» ABOUT THIS EXERCISE
Find the string "user" in the data, then copy every line where it is found.

[Extracted records]
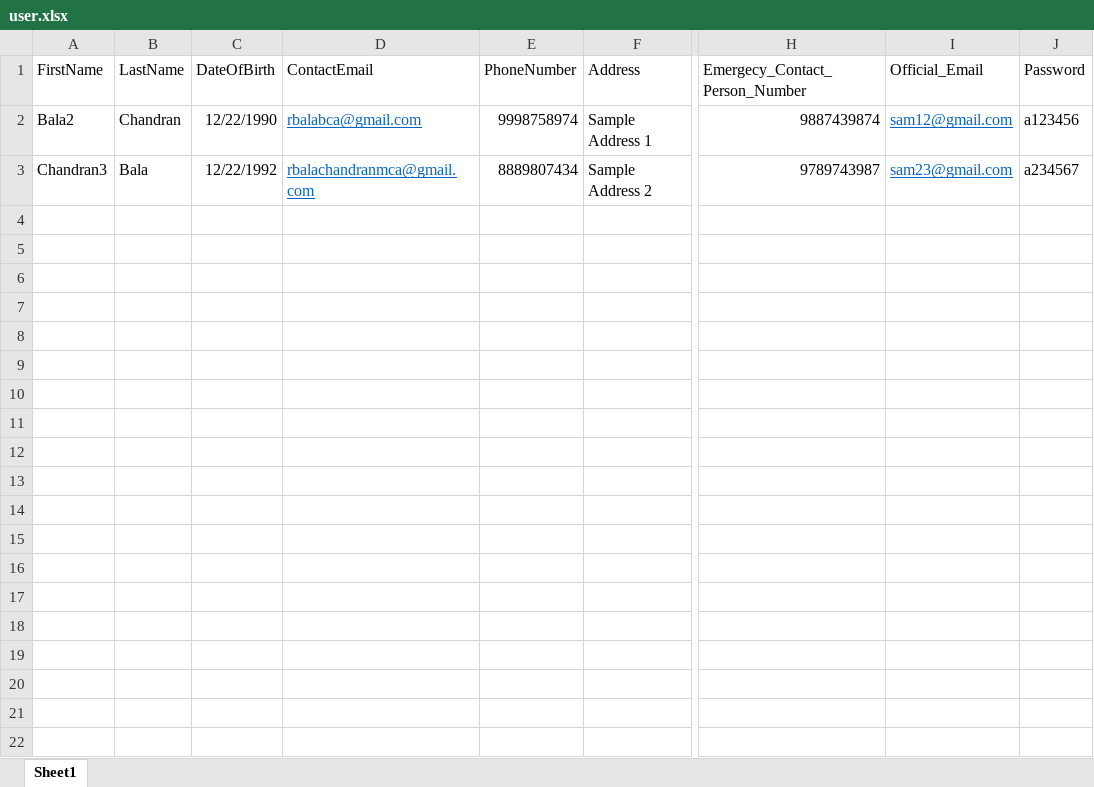
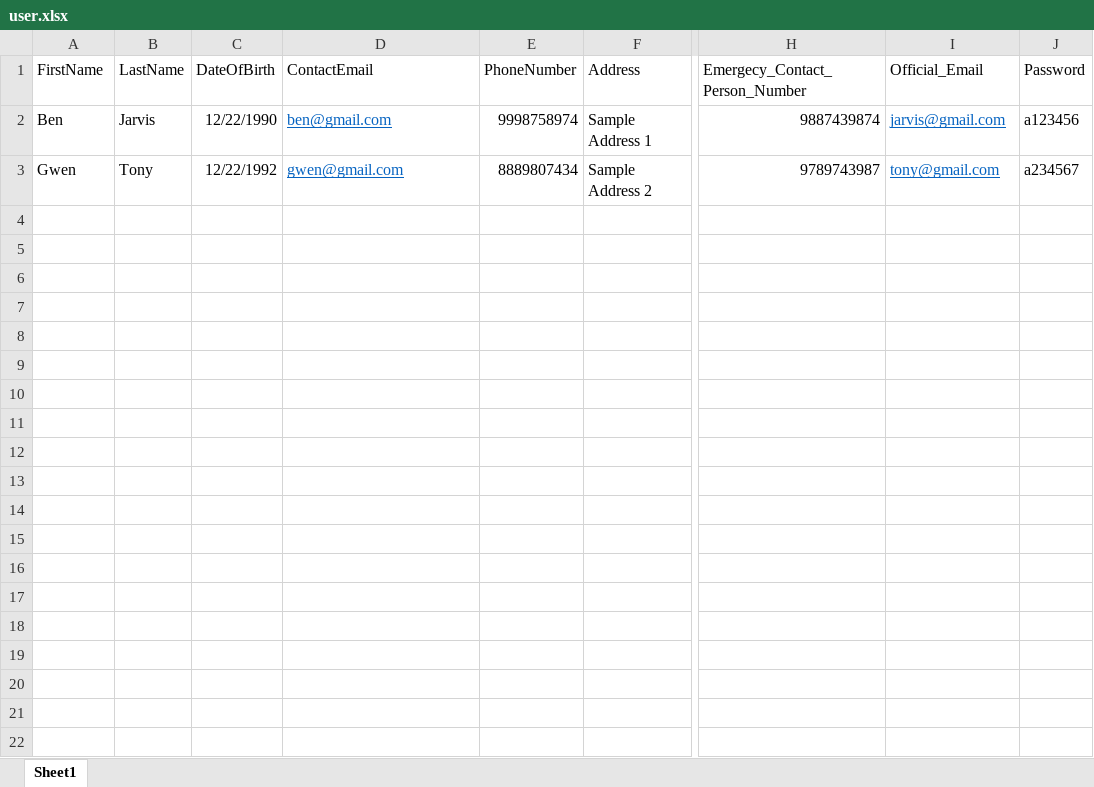
Before and after one commit to sivakavi/elearning, an Excel workbook: public/excel/user.xlsx, sheet Sheet1, drawn as a sheet; only a part is shown, gaps mark what is left out; values as stored, in another font and other column widths than the file's, no borders; the diff names each change by its address in the sheet, - before the commit and + after, or states it on an @@ line.

```diff
--- a/public/excel/user.xlsx (sheet Sheet1)
+++ b/public/excel/user.xlsx (sheet Sheet1)
-A2 (FirstName): Bala2
+A2 (FirstName): Ben
-B2 (LastName): Chandran
+B2 (LastName): Jarvis
-D2 (ContactEmail): rbalabca@gmail.com
+D2 (ContactEmail): ben@gmail.com
-I2 (Official_Email): sam12@gmail.com
+I2 (Official_Email): jarvis@gmail.com
-A3 (FirstName): Chandran3
+A3 (FirstName): Gwen
-B3 (LastName): Bala
+B3 (LastName): Tony
-D3 (ContactEmail): rbalachandranmca@gmail.com
+D3 (ContactEmail): gwen@gmail.com
-I3 (Official_Email): sam23@gmail.com
+I3 (Official_Email): tony@gmail.com
```
Also changed, not shown: 5 other files.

» RESULT
Before and after one commit to sivakavi/elearning, an Excel workbook: public/excel/user.xlsx, sheet Sheet1, drawn as a sheet; only a part is shown, gaps mark what is left out; values as stored, in another font and other column widths than the file's, no borders; the diff names each change by its address in the sheet, - before the commit and + after, or states it on an @@ line.
--- a/public/excel/user.xlsx (sheet Sheet1)
+++ b/public/excel/user.xlsx (sheet Sheet1)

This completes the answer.